### [Task goal]
Please repeat the lines below, exactly and only, from the one that holds "-122,7 +122,7 @@" through the one that holds "用户批准的前冲跑步（codex/art 01392fc7，前倾 24–28°）；机检上半身".

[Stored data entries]
=== Section Start ===

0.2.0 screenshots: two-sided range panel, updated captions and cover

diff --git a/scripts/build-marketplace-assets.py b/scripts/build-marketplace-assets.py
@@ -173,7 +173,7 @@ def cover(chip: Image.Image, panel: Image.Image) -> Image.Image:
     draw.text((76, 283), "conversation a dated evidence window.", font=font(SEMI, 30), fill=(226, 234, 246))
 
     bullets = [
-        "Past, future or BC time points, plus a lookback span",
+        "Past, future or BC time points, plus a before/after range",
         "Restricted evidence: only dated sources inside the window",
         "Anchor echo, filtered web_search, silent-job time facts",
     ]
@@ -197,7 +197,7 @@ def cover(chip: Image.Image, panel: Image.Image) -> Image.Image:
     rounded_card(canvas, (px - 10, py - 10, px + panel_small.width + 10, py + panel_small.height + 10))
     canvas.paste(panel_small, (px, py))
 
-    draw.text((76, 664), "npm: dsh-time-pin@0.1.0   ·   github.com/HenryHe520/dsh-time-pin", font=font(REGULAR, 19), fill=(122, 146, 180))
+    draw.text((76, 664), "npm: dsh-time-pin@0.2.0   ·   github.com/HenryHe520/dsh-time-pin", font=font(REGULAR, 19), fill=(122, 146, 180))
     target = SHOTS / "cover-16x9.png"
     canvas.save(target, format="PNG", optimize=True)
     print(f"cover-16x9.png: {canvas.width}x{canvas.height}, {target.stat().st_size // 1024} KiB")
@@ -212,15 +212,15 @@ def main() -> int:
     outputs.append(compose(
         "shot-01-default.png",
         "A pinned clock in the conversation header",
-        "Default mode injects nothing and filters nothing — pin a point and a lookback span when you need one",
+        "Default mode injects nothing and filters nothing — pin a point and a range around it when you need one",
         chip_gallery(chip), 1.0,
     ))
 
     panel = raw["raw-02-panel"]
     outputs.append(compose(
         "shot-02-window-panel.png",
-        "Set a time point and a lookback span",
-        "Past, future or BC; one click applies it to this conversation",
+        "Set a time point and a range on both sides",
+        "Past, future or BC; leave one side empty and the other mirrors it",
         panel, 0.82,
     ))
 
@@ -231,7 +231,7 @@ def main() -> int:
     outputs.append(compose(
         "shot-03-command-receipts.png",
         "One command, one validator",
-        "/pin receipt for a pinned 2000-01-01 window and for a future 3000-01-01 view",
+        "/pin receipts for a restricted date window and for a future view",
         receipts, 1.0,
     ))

=== Section End ===
=== Section Start ===

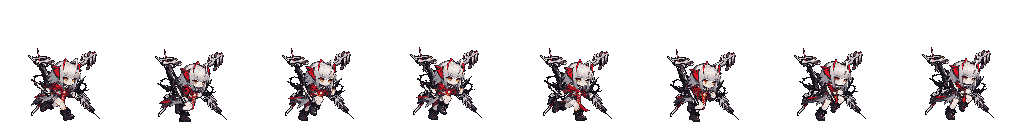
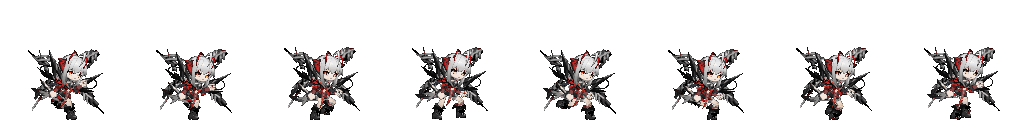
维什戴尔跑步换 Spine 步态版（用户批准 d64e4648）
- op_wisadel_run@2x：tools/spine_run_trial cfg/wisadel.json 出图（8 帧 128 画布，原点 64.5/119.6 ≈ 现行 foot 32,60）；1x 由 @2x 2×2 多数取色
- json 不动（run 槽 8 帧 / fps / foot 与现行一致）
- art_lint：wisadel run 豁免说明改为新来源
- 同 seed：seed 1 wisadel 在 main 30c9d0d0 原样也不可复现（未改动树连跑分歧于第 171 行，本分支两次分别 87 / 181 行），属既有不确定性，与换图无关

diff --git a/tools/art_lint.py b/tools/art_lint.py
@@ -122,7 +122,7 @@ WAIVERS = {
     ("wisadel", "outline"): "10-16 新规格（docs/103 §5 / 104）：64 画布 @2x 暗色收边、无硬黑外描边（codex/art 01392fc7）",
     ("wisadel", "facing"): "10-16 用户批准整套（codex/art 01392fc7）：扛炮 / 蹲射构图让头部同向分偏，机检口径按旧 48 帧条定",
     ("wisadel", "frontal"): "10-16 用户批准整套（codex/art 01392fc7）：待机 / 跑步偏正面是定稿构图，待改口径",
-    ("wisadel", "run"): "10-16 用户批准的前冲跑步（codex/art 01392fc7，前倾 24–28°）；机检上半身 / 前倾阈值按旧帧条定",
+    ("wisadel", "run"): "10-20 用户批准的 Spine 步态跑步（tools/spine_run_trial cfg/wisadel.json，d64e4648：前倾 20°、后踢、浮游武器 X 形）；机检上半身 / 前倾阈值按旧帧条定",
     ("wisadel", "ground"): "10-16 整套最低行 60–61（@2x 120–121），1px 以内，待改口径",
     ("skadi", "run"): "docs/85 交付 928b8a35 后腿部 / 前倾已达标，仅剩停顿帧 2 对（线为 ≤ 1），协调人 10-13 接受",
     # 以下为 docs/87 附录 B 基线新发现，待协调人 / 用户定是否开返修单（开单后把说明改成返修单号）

=== Section End ===

### [Output of the exercise]
@@ -122,7 +122,7 @@ WAIVERS = {
     ("wisadel", "outline"): "10-16 新规格（docs/103 §5 / 104）：64 画布 @2x 暗色收边、无硬黑外描边（codex/art 01392fc7）",
     ("wisadel", "facing"): "10-16 用户批准整套（codex/art 01392fc7）：扛炮 / 蹲射构图让头部同向分偏，机检口径按旧 48 帧条定",
     ("wisadel", "frontal"): "10-16 用户批准整套（codex/art 01392fc7）：待机 / 跑步偏正面是定稿构图，待改口径",
-    ("wisadel", "run"): "10-16 用户批准的前冲跑步（codex/art 01392fc7，前倾 24–28°）；机检上半身 / 前倾阈值按旧帧条定",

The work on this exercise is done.